→ Records for the exercise:
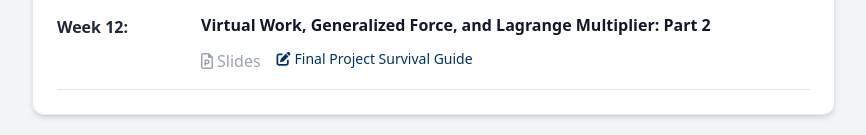
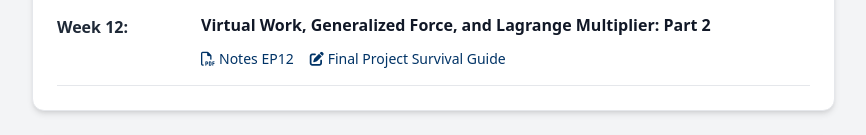
Before and after one commit to xlicoe/PHY275, a plain HTML site: page index.html in a window 1280 px wide. Shown: the part 1924-2059 px from the top of the page, without its empty margins (0-866 px from the left). Drawn offline with nearby package versions, Linux system fonts and the light colour scheme.

Commit message:
Update link to Notes EP12 and remove Slides link

```diff
--- a/index.html
+++ b/index.html
@@ -343,7 +343,7 @@
                                 <div class="flex flex-col space-y-2 w-full">
                                     <span class="font-bold text-gray-900">Virtual Work, Generalized Force, and Lagrange Multiplier: Part 2</span>
                                     <div class="flex flex-wrap gap-4 pt-1 mt-1">
-                                        <a href="#" class="text-gray-400 cursor-not-allowed pointer-events-none font-medium transition-colors"><i class="fa-regular fa-file-powerpoint mr-1"></i>Slides</a>
+                                        <a href="slides/Notes_EP12_part_A.pdf" class="text-brand-blue hover:text-blue-900 hover:underline font-medium text-sm"><i class="fa-regular fa-file-pdf mr-1"></i>Notes EP12</a>
                                         <a href="assignments/275_final_project_survival_guide.pdf" class="text-brand-blue hover:text-blue-900 hover:underline font-medium text-sm"><i class="fa-solid fa-pen-to-square mr-1"></i>Final Project Survival Guide</a>
 
                                     </div>
```
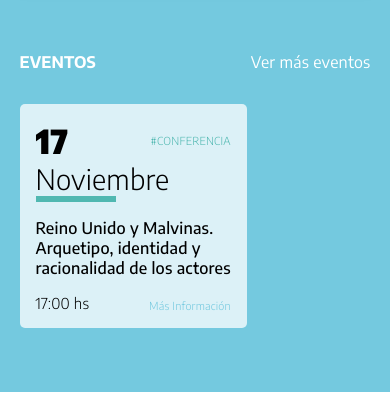
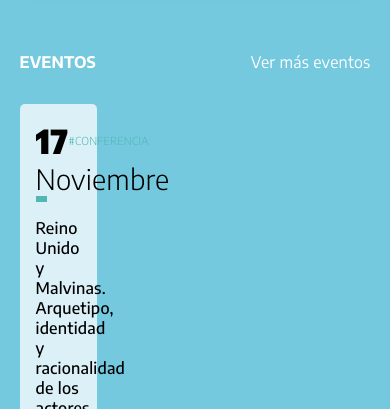
Before and after one commit to Tinchobtt/FMC, a plain HTML site: page index.html in a window 390 px wide. Shown: the part 981-1390 px from the top of the page. Drawn offline with Linux system fonts and the light colour scheme.

Commit message:
Se agregaron los 4 eventos responsive

```diff
--- a/style.css
+++ b/style.css
@@ -236,10 +236,12 @@ nav ul li{
 }
 .flex-events{
     display: flex;
+    justify-content: space-between;
     width: 90%;
     margin: auto;
 }
 .event{
+    width: 22%;
     background: rgba(255, 255, 255, 0.75);
     border-radius: 5px;
     padding: 1em;
@@ -267,7 +269,7 @@ nav ul li{
 }
 .month-line{
     background-color: #50B8B1;
-    max-width: 5em;
+    width: 25%;
     height: .4em;
 }
 .event-text{
```
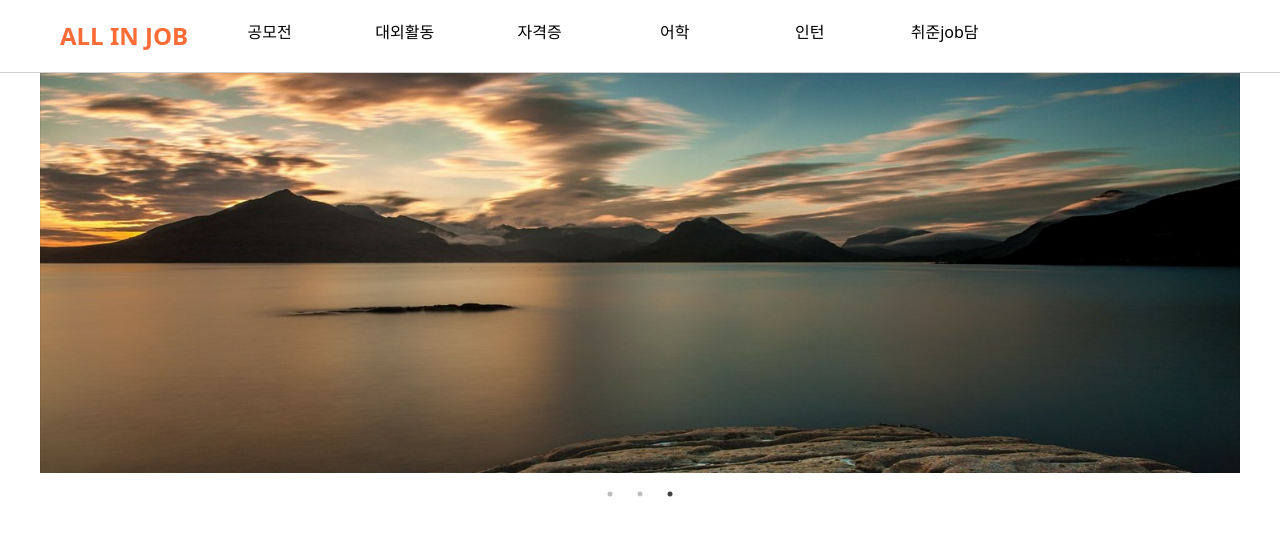
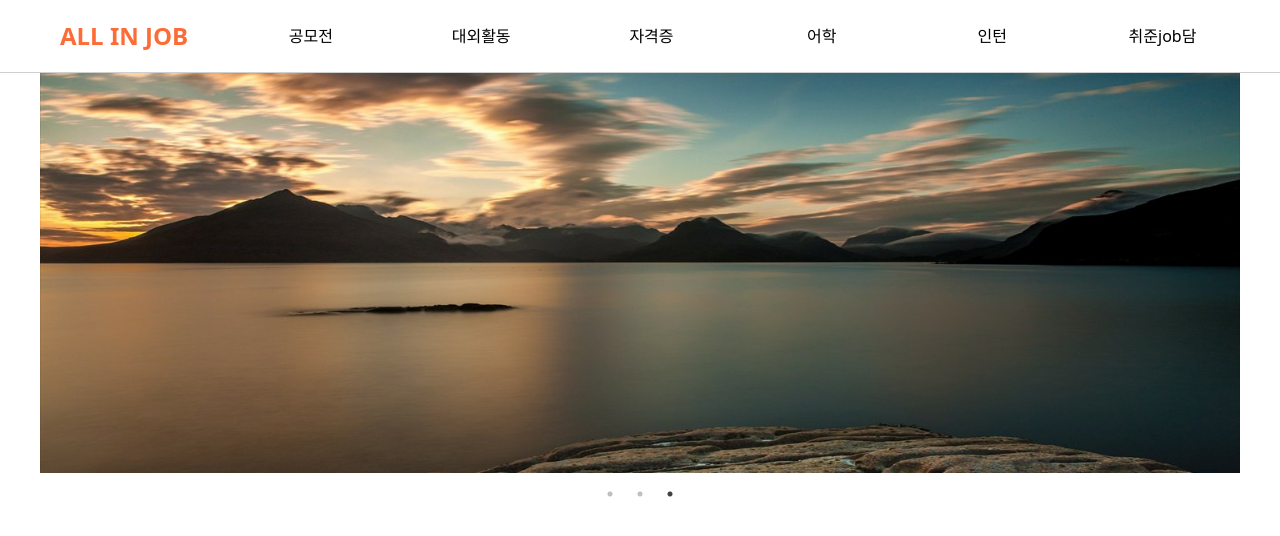
Before and after one commit to chlgusrb97/next-allinjob, a Next.js app: page / in a window 1280 px wide. Shown: the top 536 px of the page. Built offline with nearby package versions, Linux system fonts and the light colour scheme; no server answers.

Commit message:
fix: 카드 리스트 반응형 추가 및 헤더 반응형 수정

```diff
--- a/components/Card/CardList.tsx
+++ b/components/Card/CardList.tsx
@@ -39,7 +39,7 @@ export default function CardList() {
 
   if (cards)
     return (
-      <div className="col-span-12 grid grid-cols-2 gap-[15px] md:grid-cols-4">
+      <div className="smallMobile:grid-cols-1 tablet:grid-cols-3 desktop:grid-cols-4 col-span-12 grid gap-[15px] mobile:grid-cols-2">
         {cards.map((post, index) => (
           <Card key={post.id + index} data={post} index={index} />
         ))}
--- a/components/Header/Header.tsx
+++ b/components/Header/Header.tsx
@@ -12,6 +12,8 @@ type Props = {
 export default function Header(props: Props) {
   const [isSubMenuOpen, setIsSubMenuOpen] = useState(false);
 
+  console.log(props.className);
+
   return (
     <nav
       className={cn(
@@ -19,27 +21,30 @@ export default function Header(props: Props) {
         "relative z-20 w-full overflow-x-visible border-b-[1px] border-b-black-50",
       )}
     >
-      <div
-        className={cn(
-          props.className,
-          "relative col-span-12 w-full py-5 mobile:flex mobile:justify-between mobile:px-5 lg:justify-start",
-        )}
-      >
-        <h1 className="col-span-2 text-2xl font-bold text-orange-500">
+      <div className={cn("relative col-span-12 grid grid-cols-12 px-5 py-5")}>
+        <h1
+          className={cn(
+            "col-span-11 text-2xl font-bold text-orange-500",
+            "tablet:col-span-2",
+          )}
+        >
           ALL IN JOB
         </h1>
         <div
           onClick={() => setIsSubMenuOpen(!isSubMenuOpen)}
-          className="items-center rounded-sm border border-black-200 p-2 hover:cursor-pointer mobile:flex lg:hidden"
+          className="tablet:hidden flex aspect-square h-[32px] items-center rounded-sm border border-black-200 p-2 hover:cursor-pointer"
         >
           <AlignJustify />
         </div>
         <ul
-          className="col-span-8center gap-5 mobile:hidden lg:flex lg:justify-between"
+          className="tablet:flex col-span-10 hidden gap-5 lg:justify-between"
           onMouseOver={() => setIsSubMenuOpen(true)}
         >
           {(Object.keys(menus) as menuKeysType[]).map((menu) => (
-            <li key={menu} className="w-[115px] text-center">
+            <li
+              key={menu}
+              className="flex w-[115px] items-center justify-center"
+            >
               <span className="cursor-pointer">{menu}</span>
             </li>
           ))}
--- a/components/Header/SubMenu.tsx
+++ b/components/Header/SubMenu.tsx
@@ -21,11 +21,11 @@ export default function SubMenu(props: Props) {
       onMouseOver={() => props.setIsSubMenuOpen(true)}
       onMouseLeave={() => props.setIsSubMenuOpen(false)}
     >
-      <div className="col-span-8 col-start-3 w-full justify-between pt-5 mobile:grid md:flex">
+      <div className="col-span-8 col-start-3 w-full justify-between p-5 mobile:grid md:flex">
         {(Object.keys(menus) as menuKeysType[]).map((menu) => (
           <>
             <h3 className="text-xl font-bold mobile:block md:hidden">{menu}</h3>
-            <ul key={menu} className="w-[115px]">
+            <ul key={menu}>
               {menus[menu].map((subMenu) => (
                 <li key={subMenu.name} className="mb-2">
                   <Link href={subMenu.href}>
--- a/tailwind.config.js
+++ b/tailwind.config.js
@@ -8,7 +8,10 @@ module.exports = {
   theme: {
     extend: {
       screens: {
-        mobile: "320px",
+        smallMobile: "340px",
+        mobile: "375px",
+        tablet: "768px",
+        desktop: "1024px",
       },
       backgroundImage: {
         "gradient-radial": "radial-gradient(var(--tw-gradient-stops))",
```
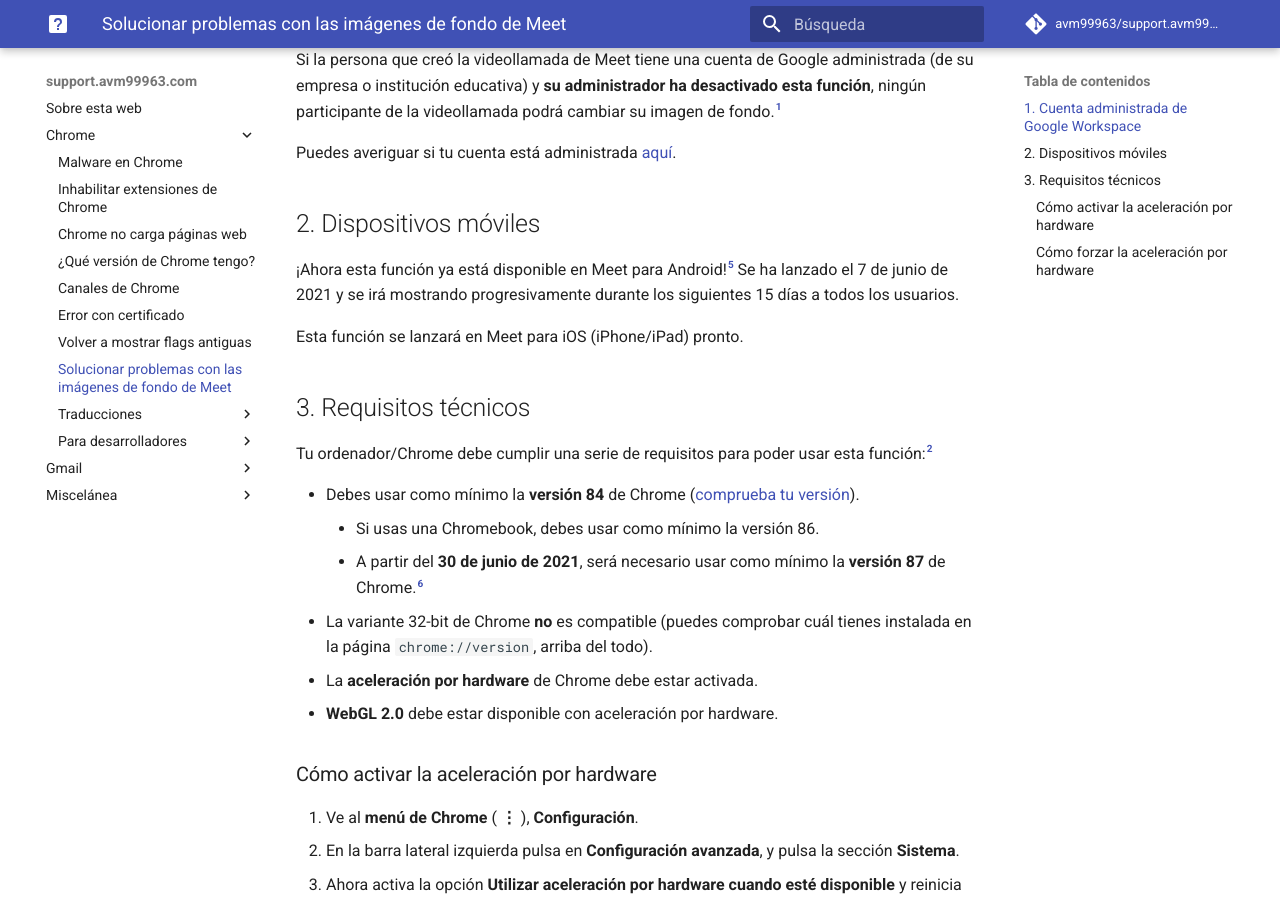
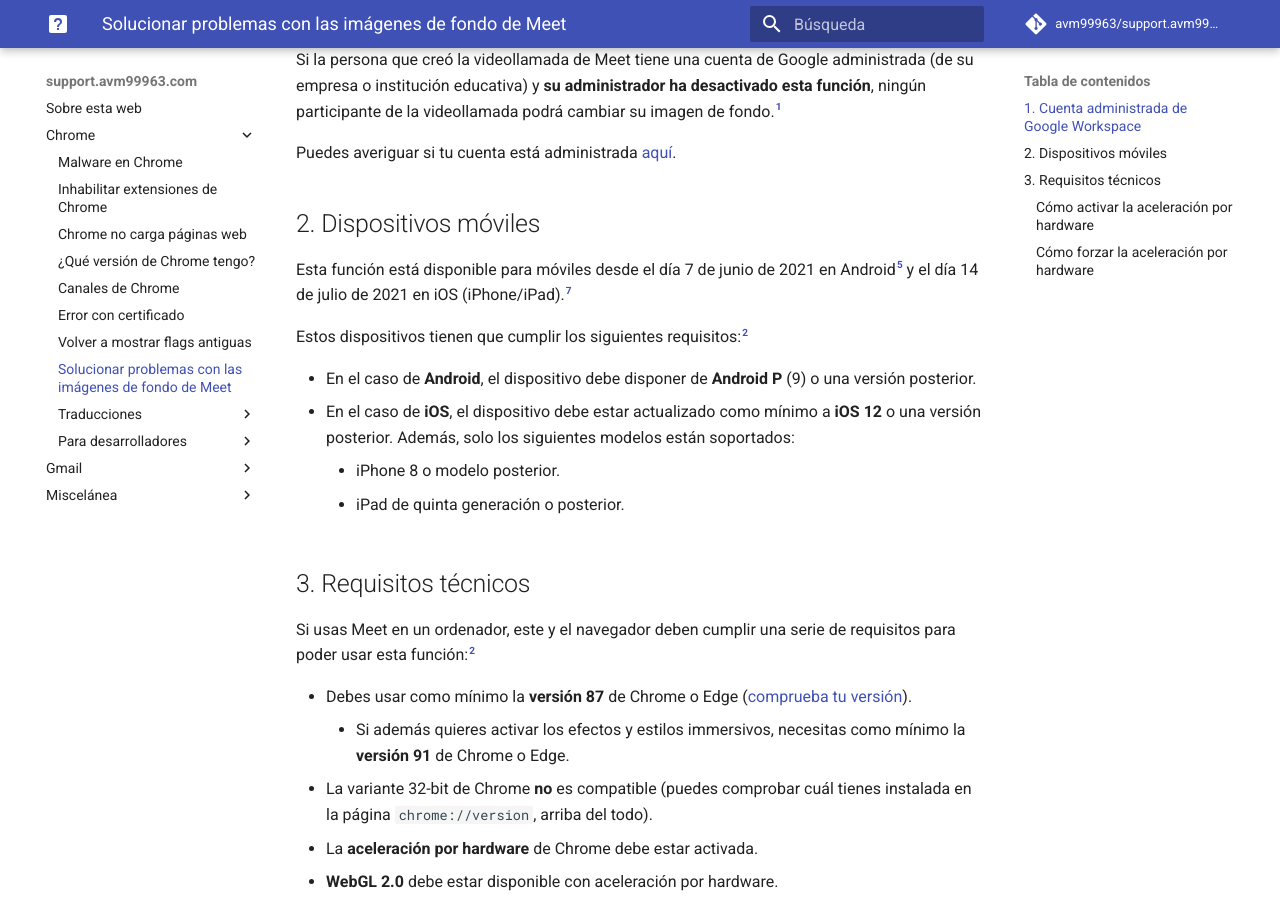
Before and after one commit to avm99963/support.avm99963.com, an MkDocs documentation site: the page built from docs/chrome/fondo-meet.md, in a window 1280 px wide and 900 px high, scrolled down 316 px. Built offline with MkDocs 1.6.1 and Material for MkDocs 9.7.7, drawn with Linux system fonts in a browser that asks for light colours; comment, search, counter and statistics services are not loaded; some of the changed text lies outside the part shown.

Commit message:
Update fondo-meet.md
Added new version requirements and updated the section on Meet for iOS
and Android.

Change-Id: I4348f91987315183d6a704fd03be6f62d6f6119d

```diff
--- a/docs/chrome/fondo-meet.md
+++ b/docs/chrome/fondo-meet.md
@@ -18,21 +18,27 @@
 [aquí](https://support.google.com/a/answer/6208960?hl=es).
 
 ## 2. Dispositivos móviles
-¡Ahora esta función ya está disponible en Meet para Android![^5] Se ha lanzado
-el 7 de junio de 2021 y se irá mostrando progresivamente durante los siguientes
-15 días a todos los usuarios.
+Esta función está disponible para móviles desde el día 7 de junio de 2021 en
+Android[^5] y el día 14 de julio de 2021 en iOS (iPhone/iPad).[^7]
 
-Esta función se lanzará en Meet para iOS (iPhone/iPad) pronto.
+Estos dispositivos tienen que cumplir los siguientes requisitos:[^2]
+
+- En el caso de **Android**, el dispositivo debe disponer de **Android P** (9) o
+una versión posterior.
+- En el caso de **iOS**, el dispositivo debe estar actualizado como mínimo a
+**iOS 12** o una versión posterior. Además, solo los siguientes modelos están
+soportados:
+    - iPhone 8 o modelo posterior.
+    - iPad de quinta generación o posterior.
 
 ## 3. Requisitos técnicos
-Tu ordenador/Chrome debe cumplir una serie de requisitos para poder usar esta
-función:[^2]
+Si usas Meet en un ordenador, este y el navegador deben cumplir una serie de
+requisitos para poder usar esta función:[^2]
 
-- Debes usar como mínimo la **versión 84** de Chrome
-([comprueba tu versión](https://labs.avm99963.com/chrome/version.php)).
-    - Si usas una Chromebook, debes usar como mínimo la versión 86.
-    - A partir del **30 de junio de 2021**, será necesario usar como mínimo
-    la **versión 87** de Chrome.[^6]
+- Debes usar como mínimo la **versión 87** de Chrome o Edge
+([comprueba tu versión](version.md)).
+    - Si además quieres activar los efectos y estilos immersivos, necesitas
+    como mínimo la **versión 91** de Chrome o Edge.
 - La variante 32-bit de Chrome **no** es compatible (puedes comprobar cuál
 tienes instalada en la página `chrome://version`, arriba del todo).
 - La **aceleración por hardware** de Chrome debe estar activada.
@@ -102,3 +108,4 @@
 (_en inglés_)
 [^6]: [Replace your background with a video in Google Meet - Google Workspace Updates](https://workspaceupdates.googleblog.com/2021/06/replace-your-background-with-video-in.html)
 (_en inglés_)
+[^7]: [Replace your background in Google Meet, now on iOS](https://workspaceupdates.googleblog.com/2021/07/background-replace-in-google-meet-on-ios.html)
```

→ Problem details:
Copy out all lines above holding "mínimo".

→ Response below:
+- En el caso de **iOS**, el dispositivo debe estar actualizado como mínimo a
-- Debes usar como mínimo la **versión 84** de Chrome
-    - Si usas una Chromebook, debes usar como mínimo la versión 86.
-    - A partir del **30 de junio de 2021**, será necesario usar como mínimo
+- Debes usar como mínimo la **versión 87** de Chrome o Edge
+    como mínimo la **versión 91** de Chrome o Edge.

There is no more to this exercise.